— WHAT IS BEING ASKED —
Work through the records below, line by line, and say how many lines include "DESIGN", with nothing else.

— SUPPLIED MATERIAL —
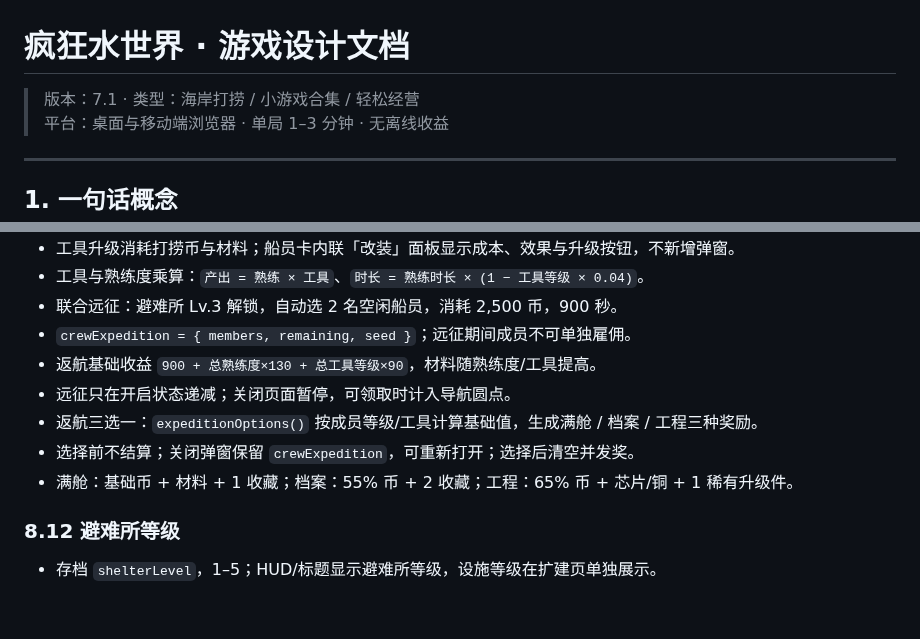
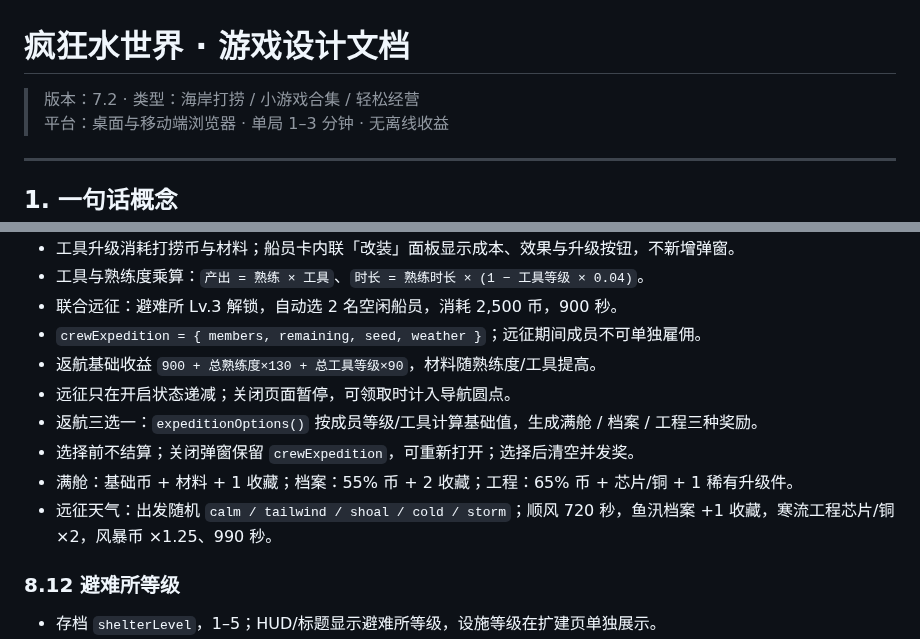
Before and after one commit to YHSome/crazy-water-world, a Markdown page: DESIGN.md, 2 parts joined by grey strips. Drawn GitHub-style; blank space fills up the shorter version.

Commit message:
v7.2: 远征天气词条

```diff
--- a/DESIGN.md
+++ b/DESIGN.md
@@ -1,6 +1,6 @@
 # 疯狂水世界 · 游戏设计文档
 
-> 版本：7.1 · 类型：海岸打捞 / 小游戏合集 / 轻松经营
+> 版本：7.2 · 类型：海岸打捞 / 小游戏合集 / 轻松经营
 > 平台：桌面与移动端浏览器 · 单局 1–3 分钟 · 无离线收益
 
 ---
@@ -427,12 +427,13 @@ HUD 以「末日第 1,281 天」计量时间，每完成一局打捞推进 2 天
 - 工具升级消耗打捞币与材料；船员卡内联「改装」面板显示成本、效果与升级按钮，不新增弹窗。
 - 工具与熟练度乘算：`产出 = 熟练 × 工具`、`时长 = 熟练时长 × (1 − 工具等级 × 0.04)`。
 - 联合远征：避难所 Lv.3 解锁，自动选 2 名空闲船员，消耗 2,500 币，900 秒。
-- `crewExpedition = { members, remaining, seed }`；远征期间成员不可单独雇佣。
+- `crewExpedition = { members, remaining, seed, weather }`；远征期间成员不可单独雇佣。
 - 返航基础收益 `900 + 总熟练度×130 + 总工具等级×90`，材料随熟练度/工具提高。
 - 远征只在开启状态递减；关闭页面暂停，可领取时计入导航圆点。
 - 返航三选一：`expeditionOptions()` 按成员等级/工具计算基础值，生成满舱 / 档案 / 工程三种奖励。
 - 选择前不结算；关闭弹窗保留 `crewExpedition`，可重新打开；选择后清空并发奖。
 - 满舱：基础币 + 材料 + 1 收藏；档案：55% 币 + 2 收藏；工程：65% 币 + 芯片/铜 + 1 稀有升级件。
+- 远征天气：出发随机 `calm / tailwind / shoal / cold / storm`；顺风 720 秒，鱼汛档案 +1 收藏，寒流工程芯片/铜 ×2，风暴币 ×1.25、990 秒。
 
 ### 8.12 避难所等级
 
```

— RESULT FOR THIS EXERCISE —
3